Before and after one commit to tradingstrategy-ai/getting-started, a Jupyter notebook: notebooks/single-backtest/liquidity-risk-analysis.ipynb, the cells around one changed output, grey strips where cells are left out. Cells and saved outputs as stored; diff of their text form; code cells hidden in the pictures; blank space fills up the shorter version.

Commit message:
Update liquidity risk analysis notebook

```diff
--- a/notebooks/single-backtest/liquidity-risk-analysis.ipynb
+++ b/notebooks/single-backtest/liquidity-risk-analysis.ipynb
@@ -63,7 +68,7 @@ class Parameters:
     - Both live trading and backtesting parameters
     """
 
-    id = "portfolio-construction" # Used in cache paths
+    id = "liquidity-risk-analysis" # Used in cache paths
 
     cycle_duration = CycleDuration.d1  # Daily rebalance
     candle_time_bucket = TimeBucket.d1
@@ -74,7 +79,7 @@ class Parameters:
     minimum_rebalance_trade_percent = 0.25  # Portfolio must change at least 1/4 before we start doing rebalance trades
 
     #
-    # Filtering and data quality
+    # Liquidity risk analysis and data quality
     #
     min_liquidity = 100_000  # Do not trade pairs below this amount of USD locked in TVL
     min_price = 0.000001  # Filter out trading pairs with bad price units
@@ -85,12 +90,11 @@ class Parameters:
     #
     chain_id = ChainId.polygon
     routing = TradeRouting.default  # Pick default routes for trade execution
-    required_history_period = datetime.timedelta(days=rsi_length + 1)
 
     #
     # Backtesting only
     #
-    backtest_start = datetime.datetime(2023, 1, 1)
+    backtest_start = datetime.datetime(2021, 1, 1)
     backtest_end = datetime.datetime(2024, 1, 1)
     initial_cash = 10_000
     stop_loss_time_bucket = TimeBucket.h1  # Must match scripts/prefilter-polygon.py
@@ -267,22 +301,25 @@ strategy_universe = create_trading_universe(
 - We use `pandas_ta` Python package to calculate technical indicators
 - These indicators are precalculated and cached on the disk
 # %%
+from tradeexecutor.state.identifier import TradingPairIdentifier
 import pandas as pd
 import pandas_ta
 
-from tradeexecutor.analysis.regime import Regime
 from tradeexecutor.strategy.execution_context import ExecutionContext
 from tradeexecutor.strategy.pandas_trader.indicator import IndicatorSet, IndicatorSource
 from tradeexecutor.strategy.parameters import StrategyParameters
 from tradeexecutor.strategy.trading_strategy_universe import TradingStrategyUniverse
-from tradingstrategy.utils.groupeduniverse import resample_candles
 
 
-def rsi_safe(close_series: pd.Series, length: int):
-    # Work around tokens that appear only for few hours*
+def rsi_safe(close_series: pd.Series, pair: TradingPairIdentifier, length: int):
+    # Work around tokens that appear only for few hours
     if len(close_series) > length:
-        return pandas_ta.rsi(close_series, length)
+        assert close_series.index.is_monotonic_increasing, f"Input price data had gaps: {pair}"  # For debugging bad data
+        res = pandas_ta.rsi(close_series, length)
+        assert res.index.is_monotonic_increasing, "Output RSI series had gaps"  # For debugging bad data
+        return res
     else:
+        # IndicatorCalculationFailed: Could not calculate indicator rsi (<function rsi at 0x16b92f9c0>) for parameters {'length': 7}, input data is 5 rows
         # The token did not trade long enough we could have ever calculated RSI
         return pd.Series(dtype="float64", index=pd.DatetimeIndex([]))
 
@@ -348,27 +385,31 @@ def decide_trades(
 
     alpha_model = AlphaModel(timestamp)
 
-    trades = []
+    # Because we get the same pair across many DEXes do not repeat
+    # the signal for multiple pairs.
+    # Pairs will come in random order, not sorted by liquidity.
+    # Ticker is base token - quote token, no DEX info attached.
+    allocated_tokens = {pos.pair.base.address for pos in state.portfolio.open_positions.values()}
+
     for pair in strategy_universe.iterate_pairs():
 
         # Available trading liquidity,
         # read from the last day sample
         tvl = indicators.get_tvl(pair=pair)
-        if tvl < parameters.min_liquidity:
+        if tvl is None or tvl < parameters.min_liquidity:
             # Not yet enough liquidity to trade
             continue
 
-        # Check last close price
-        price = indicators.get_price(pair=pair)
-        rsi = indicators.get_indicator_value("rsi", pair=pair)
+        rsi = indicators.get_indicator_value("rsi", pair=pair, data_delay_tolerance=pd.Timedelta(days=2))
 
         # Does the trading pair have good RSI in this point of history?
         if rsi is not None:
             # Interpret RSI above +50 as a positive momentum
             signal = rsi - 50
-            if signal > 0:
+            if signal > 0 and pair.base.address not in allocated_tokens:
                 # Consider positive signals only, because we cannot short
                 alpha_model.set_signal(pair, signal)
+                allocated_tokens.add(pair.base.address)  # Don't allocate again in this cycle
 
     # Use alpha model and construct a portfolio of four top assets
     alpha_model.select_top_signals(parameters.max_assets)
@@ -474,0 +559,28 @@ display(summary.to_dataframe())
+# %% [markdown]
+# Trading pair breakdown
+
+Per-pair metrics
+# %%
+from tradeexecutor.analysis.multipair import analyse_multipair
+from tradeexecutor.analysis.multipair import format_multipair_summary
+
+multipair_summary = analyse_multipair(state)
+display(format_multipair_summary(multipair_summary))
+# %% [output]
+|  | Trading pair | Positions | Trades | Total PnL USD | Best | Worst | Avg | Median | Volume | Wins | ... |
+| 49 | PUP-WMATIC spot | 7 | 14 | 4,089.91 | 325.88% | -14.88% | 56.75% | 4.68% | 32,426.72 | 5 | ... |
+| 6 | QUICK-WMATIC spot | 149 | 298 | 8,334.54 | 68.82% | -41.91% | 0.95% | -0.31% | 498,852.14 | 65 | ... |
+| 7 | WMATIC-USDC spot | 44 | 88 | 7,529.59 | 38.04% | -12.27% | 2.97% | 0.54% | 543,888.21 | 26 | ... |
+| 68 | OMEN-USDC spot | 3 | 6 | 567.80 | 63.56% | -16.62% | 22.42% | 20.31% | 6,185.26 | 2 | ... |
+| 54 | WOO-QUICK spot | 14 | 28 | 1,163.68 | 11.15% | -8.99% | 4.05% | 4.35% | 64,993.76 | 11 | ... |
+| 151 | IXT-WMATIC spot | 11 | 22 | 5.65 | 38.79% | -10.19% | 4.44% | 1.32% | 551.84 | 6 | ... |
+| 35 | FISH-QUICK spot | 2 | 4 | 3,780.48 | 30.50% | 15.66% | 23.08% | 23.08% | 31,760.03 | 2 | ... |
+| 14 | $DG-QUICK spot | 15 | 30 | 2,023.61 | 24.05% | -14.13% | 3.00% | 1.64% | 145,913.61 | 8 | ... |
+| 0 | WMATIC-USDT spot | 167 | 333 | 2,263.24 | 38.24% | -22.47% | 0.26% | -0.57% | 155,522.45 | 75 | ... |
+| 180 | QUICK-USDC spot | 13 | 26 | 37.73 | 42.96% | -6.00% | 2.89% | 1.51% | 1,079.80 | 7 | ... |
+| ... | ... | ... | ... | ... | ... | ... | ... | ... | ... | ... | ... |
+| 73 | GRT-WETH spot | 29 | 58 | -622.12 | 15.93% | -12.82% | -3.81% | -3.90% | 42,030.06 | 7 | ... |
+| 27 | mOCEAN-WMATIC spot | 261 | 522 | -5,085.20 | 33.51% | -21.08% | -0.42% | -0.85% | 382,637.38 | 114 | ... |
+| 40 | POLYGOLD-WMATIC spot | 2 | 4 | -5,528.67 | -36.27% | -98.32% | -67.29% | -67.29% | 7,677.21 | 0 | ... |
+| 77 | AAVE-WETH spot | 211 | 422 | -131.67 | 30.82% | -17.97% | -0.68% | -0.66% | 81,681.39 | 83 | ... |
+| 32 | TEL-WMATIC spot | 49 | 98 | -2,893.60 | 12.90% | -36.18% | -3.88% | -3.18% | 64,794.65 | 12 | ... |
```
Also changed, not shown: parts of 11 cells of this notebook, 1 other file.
※ ※ ※
Repeat the whole listing above, word for word.

Before and after one commit to tradingstrategy-ai/getting-started, a Jupyter notebook: notebooks/single-backtest/liquidity-risk-analysis.ipynb, the cells around one changed output, grey strips where cells are left out. Cells and saved outputs as stored; diff of their text form; code cells hidden in the pictures; blank space fills up the shorter version.

Commit message:
Update liquidity risk analysis notebook

```diff
--- a/notebooks/single-backtest/liquidity-risk-analysis.ipynb
+++ b/notebooks/single-backtest/liquidity-risk-analysis.ipynb
@@ -63,7 +68,7 @@ class Parameters:
     - Both live trading and backtesting parameters
     """
 
-    id = "portfolio-construction" # Used in cache paths
+    id = "liquidity-risk-analysis" # Used in cache paths
 
     cycle_duration = CycleDuration.d1  # Daily rebalance
     candle_time_bucket = TimeBucket.d1
@@ -74,7 +79,7 @@ class Parameters:
     minimum_rebalance_trade_percent = 0.25  # Portfolio must change at least 1/4 before we start doing rebalance trades
 
     #
-    # Filtering and data quality
+    # Liquidity risk analysis and data quality
     #
     min_liquidity = 100_000  # Do not trade pairs below this amount of USD locked in TVL
     min_price = 0.000001  # Filter out trading pairs with bad price units
@@ -85,12 +90,11 @@ class Parameters:
     #
     chain_id = ChainId.polygon
     routing = TradeRouting.default  # Pick default routes for trade execution
-    required_history_period = datetime.timedelta(days=rsi_length + 1)
 
     #
     # Backtesting only
     #
-    backtest_start = datetime.datetime(2023, 1, 1)
+    backtest_start = datetime.datetime(2021, 1, 1)
     backtest_end = datetime.datetime(2024, 1, 1)
     initial_cash = 10_000
     stop_loss_time_bucket = TimeBucket.h1  # Must match scripts/prefilter-polygon.py
@@ -267,22 +301,25 @@ strategy_universe = create_trading_universe(
 - We use `pandas_ta` Python package to calculate technical indicators
 - These indicators are precalculated and cached on the disk
 # %%
+from tradeexecutor.state.identifier import TradingPairIdentifier
 import pandas as pd
 import pandas_ta
 
-from tradeexecutor.analysis.regime import Regime
 from tradeexecutor.strategy.execution_context import ExecutionContext
 from tradeexecutor.strategy.pandas_trader.indicator import IndicatorSet, IndicatorSource
 from tradeexecutor.strategy.parameters import StrategyParameters
 from tradeexecutor.strategy.trading_strategy_universe import TradingStrategyUniverse
-from tradingstrategy.utils.groupeduniverse import resample_candles
 
 
-def rsi_safe(close_series: pd.Series, length: int):
-    # Work around tokens that appear only for few hours*
+def rsi_safe(close_series: pd.Series, pair: TradingPairIdentifier, length: int):
+    # Work around tokens that appear only for few hours
     if len(close_series) > length:
-        return pandas_ta.rsi(close_series, length)
+        assert close_series.index.is_monotonic_increasing, f"Input price data had gaps: {pair}"  # For debugging bad data
+        res = pandas_ta.rsi(close_series, length)
+        assert res.index.is_monotonic_increasing, "Output RSI series had gaps"  # For debugging bad data
+        return res
     else:
+        # IndicatorCalculationFailed: Could not calculate indicator rsi (<function rsi at 0x16b92f9c0>) for parameters {'length': 7}, input data is 5 rows
         # The token did not trade long enough we could have ever calculated RSI
         return pd.Series(dtype="float64", index=pd.DatetimeIndex([]))
 
@@ -348,27 +385,31 @@ def decide_trades(
 
     alpha_model = AlphaModel(timestamp)
 
-    trades = []
+    # Because we get the same pair across many DEXes do not repeat
+    # the signal for multiple pairs.
+    # Pairs will come in random order, not sorted by liquidity.
+    # Ticker is base token - quote token, no DEX info attached.
+    allocated_tokens = {pos.pair.base.address for pos in state.portfolio.open_positions.values()}
+
     for pair in strategy_universe.iterate_pairs():
 
         # Available trading liquidity,
         # read from the last day sample
         tvl = indicators.get_tvl(pair=pair)
-        if tvl < parameters.min_liquidity:
+        if tvl is None or tvl < parameters.min_liquidity:
             # Not yet enough liquidity to trade
             continue
 
-        # Check last close price
-        price = indicators.get_price(pair=pair)
-        rsi = indicators.get_indicator_value("rsi", pair=pair)
+        rsi = indicators.get_indicator_value("rsi", pair=pair, data_delay_tolerance=pd.Timedelta(days=2))
 
         # Does the trading pair have good RSI in this point of history?
         if rsi is not None:
             # Interpret RSI above +50 as a positive momentum
             signal = rsi - 50
-            if signal > 0:
+            if signal > 0 and pair.base.address not in allocated_tokens:
                 # Consider positive signals only, because we cannot short
                 alpha_model.set_signal(pair, signal)
+                allocated_tokens.add(pair.base.address)  # Don't allocate again in this cycle
 
     # Use alpha model and construct a portfolio of four top assets
     alpha_model.select_top_signals(parameters.max_assets)
@@ -474,0 +559,28 @@ display(summary.to_dataframe())
+# %% [markdown]
+# Trading pair breakdown
+
+Per-pair metrics
+# %%
+from tradeexecutor.analysis.multipair import analyse_multipair
+from tradeexecutor.analysis.multipair import format_multipair_summary
+
+multipair_summary = analyse_multipair(state)
+display(format_multipair_summary(multipair_summary))
+# %% [output]
+|  | Trading pair | Positions | Trades | Total PnL USD | Best | Worst | Avg | Median | Volume | Wins | ... |
+| 49 | PUP-WMATIC spot | 7 | 14 | 4,089.91 | 325.88% | -14.88% | 56.75% | 4.68% | 32,426.72 | 5 | ... |
+| 6 | QUICK-WMATIC spot | 149 | 298 | 8,334.54 | 68.82% | -41.91% | 0.95% | -0.31% | 498,852.14 | 65 | ... |
+| 7 | WMATIC-USDC spot | 44 | 88 | 7,529.59 | 38.04% | -12.27% | 2.97% | 0.54% | 543,888.21 | 26 | ... |
+| 68 | OMEN-USDC spot | 3 | 6 | 567.80 | 63.56% | -16.62% | 22.42% | 20.31% | 6,185.26 | 2 | ... |
+| 54 | WOO-QUICK spot | 14 | 28 | 1,163.68 | 11.15% | -8.99% | 4.05% | 4.35% | 64,993.76 | 11 | ... |
+| 151 | IXT-WMATIC spot | 11 | 22 | 5.65 | 38.79% | -10.19% | 4.44% | 1.32% | 551.84 | 6 | ... |
+| 35 | FISH-QUICK spot | 2 | 4 | 3,780.48 | 30.50% | 15.66% | 23.08% | 23.08% | 31,760.03 | 2 | ... |
+| 14 | $DG-QUICK spot | 15 | 30 | 2,023.61 | 24.05% | -14.13% | 3.00% | 1.64% | 145,913.61 | 8 | ... |
+| 0 | WMATIC-USDT spot | 167 | 333 | 2,263.24 | 38.24% | -22.47% | 0.26% | -0.57% | 155,522.45 | 75 | ... |
+| 180 | QUICK-USDC spot | 13 | 26 | 37.73 | 42.96% | -6.00% | 2.89% | 1.51% | 1,079.80 | 7 | ... |
+| ... | ... | ... | ... | ... | ... | ... | ... | ... | ... | ... | ... |
+| 73 | GRT-WETH spot | 29 | 58 | -622.12 | 15.93% | -12.82% | -3.81% | -3.90% | 42,030.06 | 7 | ... |
+| 27 | mOCEAN-WMATIC spot | 261 | 522 | -5,085.20 | 33.51% | -21.08% | -0.42% | -0.85% | 382,637.38 | 114 | ... |
+| 40 | POLYGOLD-WMATIC spot | 2 | 4 | -5,528.67 | -36.27% | -98.32% | -67.29% | -67.29% | 7,677.21 | 0 | ... |
+| 77 | AAVE-WETH spot | 211 | 422 | -131.67 | 30.82% | -17.97% | -0.68% | -0.66% | 81,681.39 | 83 | ... |
+| 32 | TEL-WMATIC spot | 49 | 98 | -2,893.60 | 12.90% | -36.18% | -3.88% | -3.18% | 64,794.65 | 12 | ... |
```
Also changed, not shown: parts of 11 cells of this notebook, 1 other file.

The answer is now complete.